Great leaders not only define the vision of the organization, they create buy-in at all levels.
As John Maxwell says, “People buy into the leader before they buy into the vision.” In today’s business environment, CFO leaders are not just number crunchers (if they ever were). They’re catalysts for change, developing strategic insight based on a data driven approach. And like all good leaders, they say no, even when the more popular decision would be to say yes.
Today, the CFO is a catalyst for change within the organization. Using a data driven approach, CFOs assess which strategies could create value and then foster alignment between key decision-makers to gain momentum on the resulting initiatives. As Pamela R. Murphy and Yolande E. Chin write in their article “The CFO Competency Map” CFOs create accountability and focus on “establishing a value attitude throughout the organization.” And like any great leader, they marry the ability to listen to others, with the courage to make tough decisions.

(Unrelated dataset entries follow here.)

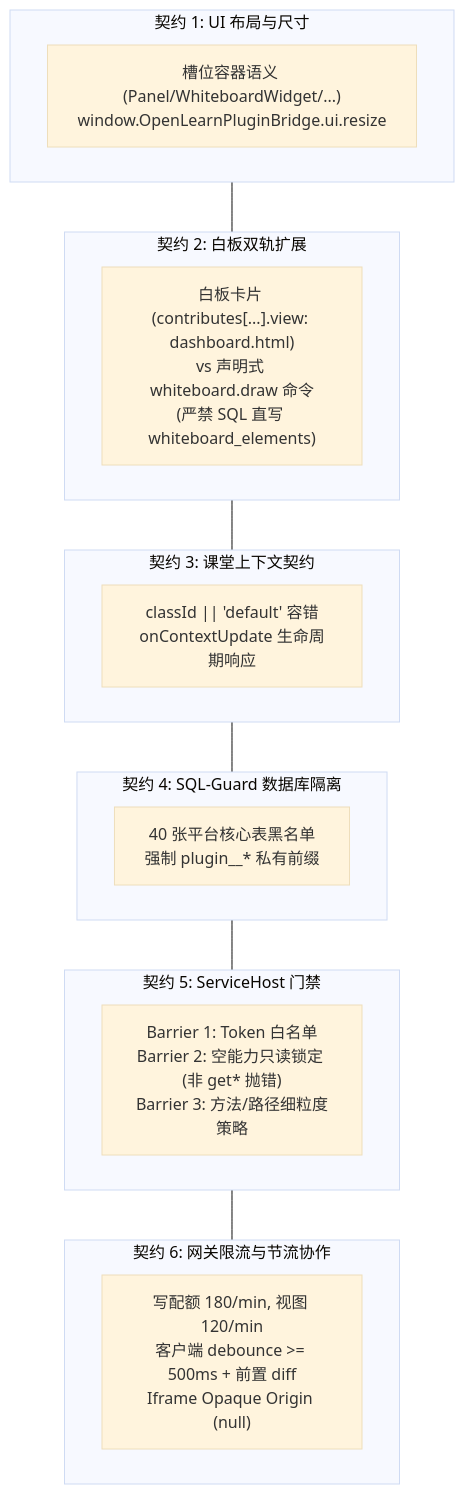
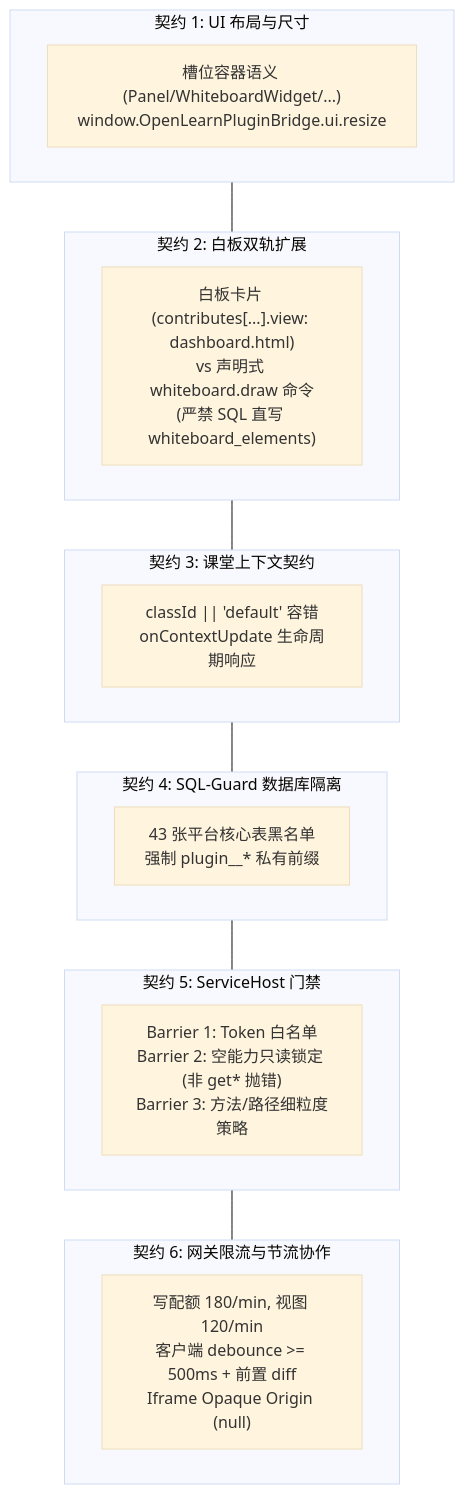
Before and after one commit to aymwoo/OpenLearn-Next-V2: the diagram in docs/reference/plugin-architecture-contracts.md, drawn with Mermaid (base theme). The commit also changed other lines of this file and 28 other files, not shown here.

````diff
--- a/docs/reference/plugin-architecture-contracts.md
+++ b/docs/reference/plugin-architecture-contracts.md
@@ -21,23 +21,23 @@
 ```mermaid
 graph TD
     subgraph UI ["契约 1: UI 布局与尺寸"]
         C1["槽位容器语义 (Panel/WhiteboardWidget/...)<br/>window.OpenLearnPluginBridge.ui.resize"]
     end
     subgraph WB ["契约 2: 白板双轨扩展"]
         C2["白板卡片 (contributes[...].view: dashboard.html)<br/>vs 声明式 whiteboard.draw 命令<br/>(严禁 SQL 直写 whiteboard_elements)"]
     end
     subgraph CTX ["契约 3: 课堂上下文契约"]
         C3["classId || 'default' 容错<br/>onContextUpdate 生命周期响应"]
     end
     subgraph DB ["契约 4: SQL-Guard 数据库隔离"]
-        C4["40 张平台核心表黑名单<br/>强制 plugin_<scopeId>_* 私有前缀"]
+        C4["43 张平台核心表黑名单<br/>强制 plugin_<scopeId>_* 私有前缀"]
     end
     subgraph RPC ["契约 5: ServiceHost 门禁"]
         C5["Barrier 1: Token 白名单<br/>Barrier 2: 空能力只读锁定 (非 get* 抛错)<br/>Barrier 3: 方法/路径细粒度策略"]
     end
     subgraph GW ["契约 6: 网关限流与节流协作"]
         C6["写配额 180/min, 视图 120/min<br/>客户端 debounce >= 500ms + 前置 diff<br/>Iframe Opaque Origin (null)"]
     end
 
     UI --- WB --- CTX --- DB --- RPC --- GW
 ```
````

The word “steward” has an appealing ring to it. This stems from the feeling that a steward has a caretaker like approach to whatever they are responsible for. CFOs, with their privileged access to information across an organization, are often trusted advisors. They ensure that their company complies with financial and reporting demands, and take the lead on risk management and asset preservation. The responsibilities of stewardship are profound and as Jason Karaian writes in “How CFOs Took Over the Boardroom” company missteps “fall disproportionately on the CFO.”
With their analytical approach, CFOs provide perspective on growth and innovation. They are change agents, responsible for balancing costs and service levels. They are trusted advisors to upper management, and stewards of the company’s assets. In a role that continues to evolve, the image of a CFO pouring over numbers in an isolated office is no longer an accurate reflection of the job’s demands.